note: entire contents copyright 1995 by Larry Stark
Written by Dean O'Donell Directed by Kimberly Faris Fran.........Leslie Arnott Hal...Sean Vincent Biggins Roger..........John Porell Marta.........Mary Kearney Everyman.........Rick Park Set Design by Mick Spence Costume Design by Jeffrey Sctott Burrows Lighting Design by Karen Perlow Stage Manager Kyle Rudgers Produced for CENTASTAGE by Joe Antoun, JohsnSchumacher and Tom Vance at THE BLACK BOX THEATRE through 24February Boston Center for The Arts 539 Tremont Street, BOSTON 1(617)536-5981
It's interesting that in Dean O'Donnell's short new play "For Want of A Name" both the department store security people and the flim-flam artists they combat refer to what they do as "a scam". It's also true that each of the three major characters here have things they would prefer not to reveal which become clear as the play unfolds. Initially a simple clash of competing obstinacies, the tense, engrossing battle spirals outward into ever new and fascnating territory.
O'Donnel has planed away inessentials until nearly every terse line of this hour and a quarter builds and illuminates the initially simple conflicts. Cop and criminal, ethical compromise and wholesale fraud, rectitude and outraged dignity, all turn eventually into obscure social games that lead to unintended disaster.
The program prints a sequence of scenes that is worse than useless. Anyone seeing the play should remember that a series of short scenes concern the interrogation of a shop-lifting suspect that proceeds through real time for about four hours. This sequence is interrupted by several other scenes which, except the last one concerning the aftermath of the interrogation, are all flash-backs to pertinent previous events. O'Donnell thus widens the awareness of conflicts and motives bit by bit as more and more background is revealed.
A young but experienced store-detective badgers and harries a suspected shop-lifter who will say nothing except "Oh, you can call me Roger if you want," while an older, inexperienced security-guard tries to learn to do her job.

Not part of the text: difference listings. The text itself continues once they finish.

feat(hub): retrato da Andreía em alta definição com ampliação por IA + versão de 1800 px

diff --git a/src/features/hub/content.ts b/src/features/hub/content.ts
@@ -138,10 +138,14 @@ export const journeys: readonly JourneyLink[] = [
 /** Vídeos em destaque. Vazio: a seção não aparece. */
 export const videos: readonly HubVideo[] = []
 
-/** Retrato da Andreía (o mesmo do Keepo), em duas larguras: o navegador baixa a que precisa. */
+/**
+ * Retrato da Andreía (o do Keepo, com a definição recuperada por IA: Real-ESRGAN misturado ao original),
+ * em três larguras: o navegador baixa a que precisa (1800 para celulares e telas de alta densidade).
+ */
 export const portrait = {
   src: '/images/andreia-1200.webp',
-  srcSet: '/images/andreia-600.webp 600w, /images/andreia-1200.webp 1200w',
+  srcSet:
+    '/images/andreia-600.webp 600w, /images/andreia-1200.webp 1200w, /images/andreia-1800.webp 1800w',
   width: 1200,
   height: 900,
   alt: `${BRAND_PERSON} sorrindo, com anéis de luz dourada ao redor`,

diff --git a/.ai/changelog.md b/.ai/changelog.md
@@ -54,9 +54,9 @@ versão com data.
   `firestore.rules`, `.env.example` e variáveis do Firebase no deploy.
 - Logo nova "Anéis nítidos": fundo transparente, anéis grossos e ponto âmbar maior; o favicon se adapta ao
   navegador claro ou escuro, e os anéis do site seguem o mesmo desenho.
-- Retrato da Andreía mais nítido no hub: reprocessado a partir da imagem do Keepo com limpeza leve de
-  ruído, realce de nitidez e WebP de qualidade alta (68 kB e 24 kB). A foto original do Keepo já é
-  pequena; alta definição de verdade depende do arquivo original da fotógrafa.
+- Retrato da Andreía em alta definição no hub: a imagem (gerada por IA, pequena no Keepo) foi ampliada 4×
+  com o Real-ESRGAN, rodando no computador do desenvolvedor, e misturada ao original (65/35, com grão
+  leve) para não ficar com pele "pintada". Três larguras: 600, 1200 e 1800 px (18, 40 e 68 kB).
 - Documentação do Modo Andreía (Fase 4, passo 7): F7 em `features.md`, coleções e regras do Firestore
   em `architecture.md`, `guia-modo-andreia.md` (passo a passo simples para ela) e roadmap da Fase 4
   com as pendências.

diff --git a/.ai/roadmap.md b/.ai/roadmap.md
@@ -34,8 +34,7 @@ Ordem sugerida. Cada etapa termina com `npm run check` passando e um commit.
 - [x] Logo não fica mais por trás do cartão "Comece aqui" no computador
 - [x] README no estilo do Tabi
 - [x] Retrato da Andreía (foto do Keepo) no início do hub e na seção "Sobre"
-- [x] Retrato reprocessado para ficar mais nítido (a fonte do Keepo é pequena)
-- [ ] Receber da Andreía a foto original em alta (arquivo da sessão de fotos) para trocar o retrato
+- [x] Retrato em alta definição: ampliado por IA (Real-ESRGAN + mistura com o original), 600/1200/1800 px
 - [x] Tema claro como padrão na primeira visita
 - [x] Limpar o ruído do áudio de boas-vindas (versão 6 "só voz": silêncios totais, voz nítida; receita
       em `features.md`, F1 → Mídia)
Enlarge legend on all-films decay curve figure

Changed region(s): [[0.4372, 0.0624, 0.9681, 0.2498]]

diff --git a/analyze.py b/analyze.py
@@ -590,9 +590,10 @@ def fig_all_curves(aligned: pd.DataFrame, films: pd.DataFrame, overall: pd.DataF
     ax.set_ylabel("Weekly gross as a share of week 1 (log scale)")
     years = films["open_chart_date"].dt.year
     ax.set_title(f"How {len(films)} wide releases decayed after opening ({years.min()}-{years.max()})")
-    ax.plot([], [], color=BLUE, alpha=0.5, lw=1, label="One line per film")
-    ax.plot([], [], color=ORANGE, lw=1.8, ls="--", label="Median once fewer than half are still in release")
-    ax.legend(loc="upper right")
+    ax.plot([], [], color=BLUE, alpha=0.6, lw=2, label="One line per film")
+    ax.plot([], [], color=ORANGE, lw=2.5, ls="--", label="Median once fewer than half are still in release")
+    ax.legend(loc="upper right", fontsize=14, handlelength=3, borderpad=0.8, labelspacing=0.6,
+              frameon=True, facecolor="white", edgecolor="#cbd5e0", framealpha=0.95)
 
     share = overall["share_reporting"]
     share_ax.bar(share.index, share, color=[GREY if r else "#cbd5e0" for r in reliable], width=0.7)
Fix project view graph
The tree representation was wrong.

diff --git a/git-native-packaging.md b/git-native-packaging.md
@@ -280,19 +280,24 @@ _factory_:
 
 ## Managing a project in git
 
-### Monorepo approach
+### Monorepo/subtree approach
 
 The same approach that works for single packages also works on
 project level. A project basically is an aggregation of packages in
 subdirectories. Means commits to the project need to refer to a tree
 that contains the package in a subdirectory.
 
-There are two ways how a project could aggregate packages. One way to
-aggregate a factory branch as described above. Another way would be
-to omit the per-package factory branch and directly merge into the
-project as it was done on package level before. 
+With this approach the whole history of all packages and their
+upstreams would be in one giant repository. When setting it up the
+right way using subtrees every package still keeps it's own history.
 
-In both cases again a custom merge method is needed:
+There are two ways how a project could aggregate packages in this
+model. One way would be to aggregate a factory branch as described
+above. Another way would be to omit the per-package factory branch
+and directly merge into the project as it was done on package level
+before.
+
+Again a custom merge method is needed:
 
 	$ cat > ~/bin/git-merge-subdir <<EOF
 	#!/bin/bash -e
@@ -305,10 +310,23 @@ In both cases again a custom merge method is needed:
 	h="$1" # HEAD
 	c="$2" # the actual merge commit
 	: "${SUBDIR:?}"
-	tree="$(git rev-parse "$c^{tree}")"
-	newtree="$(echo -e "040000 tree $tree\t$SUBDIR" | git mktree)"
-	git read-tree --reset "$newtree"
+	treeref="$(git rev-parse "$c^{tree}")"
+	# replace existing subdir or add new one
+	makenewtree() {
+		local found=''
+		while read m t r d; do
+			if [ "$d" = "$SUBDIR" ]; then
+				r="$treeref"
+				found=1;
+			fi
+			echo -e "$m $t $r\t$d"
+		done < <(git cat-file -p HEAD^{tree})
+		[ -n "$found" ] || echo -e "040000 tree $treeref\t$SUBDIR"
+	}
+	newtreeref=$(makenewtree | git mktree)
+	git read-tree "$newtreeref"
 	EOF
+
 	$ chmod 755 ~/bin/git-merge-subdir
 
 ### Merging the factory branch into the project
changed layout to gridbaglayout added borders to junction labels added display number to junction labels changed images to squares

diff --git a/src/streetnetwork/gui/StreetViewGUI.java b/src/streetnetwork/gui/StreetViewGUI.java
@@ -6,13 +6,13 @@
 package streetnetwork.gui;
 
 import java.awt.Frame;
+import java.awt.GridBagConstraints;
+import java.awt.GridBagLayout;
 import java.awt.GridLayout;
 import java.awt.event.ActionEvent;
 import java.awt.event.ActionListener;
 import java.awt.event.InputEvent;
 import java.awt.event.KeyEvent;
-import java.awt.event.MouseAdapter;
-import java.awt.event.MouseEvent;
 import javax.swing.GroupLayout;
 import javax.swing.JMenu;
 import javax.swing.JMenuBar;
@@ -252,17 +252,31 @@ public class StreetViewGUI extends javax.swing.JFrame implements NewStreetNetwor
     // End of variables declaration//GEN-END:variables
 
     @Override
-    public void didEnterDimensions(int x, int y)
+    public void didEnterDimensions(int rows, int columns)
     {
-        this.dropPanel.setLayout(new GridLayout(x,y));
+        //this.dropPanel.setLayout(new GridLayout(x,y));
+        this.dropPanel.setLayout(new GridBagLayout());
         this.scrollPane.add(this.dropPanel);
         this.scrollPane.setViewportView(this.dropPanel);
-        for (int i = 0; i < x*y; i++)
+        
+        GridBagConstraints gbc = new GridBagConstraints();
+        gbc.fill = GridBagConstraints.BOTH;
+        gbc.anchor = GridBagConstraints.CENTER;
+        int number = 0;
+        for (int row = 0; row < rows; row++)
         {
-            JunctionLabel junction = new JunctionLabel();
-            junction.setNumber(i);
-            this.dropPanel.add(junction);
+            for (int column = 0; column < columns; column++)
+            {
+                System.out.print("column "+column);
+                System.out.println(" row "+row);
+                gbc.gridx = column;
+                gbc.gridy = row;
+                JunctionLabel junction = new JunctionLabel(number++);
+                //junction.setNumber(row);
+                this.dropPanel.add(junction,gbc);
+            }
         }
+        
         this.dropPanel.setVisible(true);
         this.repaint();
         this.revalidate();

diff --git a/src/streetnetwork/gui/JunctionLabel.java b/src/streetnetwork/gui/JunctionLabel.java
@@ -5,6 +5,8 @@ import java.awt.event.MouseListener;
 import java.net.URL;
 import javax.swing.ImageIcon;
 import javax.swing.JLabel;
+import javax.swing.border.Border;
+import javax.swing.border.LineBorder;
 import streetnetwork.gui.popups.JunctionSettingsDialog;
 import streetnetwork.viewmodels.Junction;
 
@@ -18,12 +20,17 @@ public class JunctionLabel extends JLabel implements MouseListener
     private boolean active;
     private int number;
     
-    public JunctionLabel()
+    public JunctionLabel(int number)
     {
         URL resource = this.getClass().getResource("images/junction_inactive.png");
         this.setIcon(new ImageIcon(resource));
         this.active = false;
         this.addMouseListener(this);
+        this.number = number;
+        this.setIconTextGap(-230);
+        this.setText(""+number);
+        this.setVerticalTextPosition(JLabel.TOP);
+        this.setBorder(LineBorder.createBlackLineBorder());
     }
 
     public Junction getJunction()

But the suspect is a scam-artist who'd prefer to make his young assistant/mistress go back to college, while the detectives have, each for separate reasons, initiated a brief extra-marital affair. Who gets to cast the first stone, and at whom?
Director Kimberly Faris keeps the tension taut, and gets excellent performances from the small if perhaps under-rehearsed cast. Sean Vincent Biggins has concentrated on the chief interrogator's basic insecurity, but has yet to attain all the bullying bluster and bravado with which he masks it. But Leslie Arnott captures all the aging integrity in his new assistant, and John Porell remains, through all indignities, an unflappable stone wall. Mary Kearney is youth romanticizing her fling at a life of crime, while Rick Park handles three small roles so solidly he could be three separate actors.
Still, at opening this cast was content to deliver O'Donnell's lines rather than dominate them. Centastage has found a good new script --- spare, intense, and insightful --- and the more the cast becomes comfortable with these complicated characters, the more relaxed and revealing their performances will be. There is always more to be mined out of a script as good as this.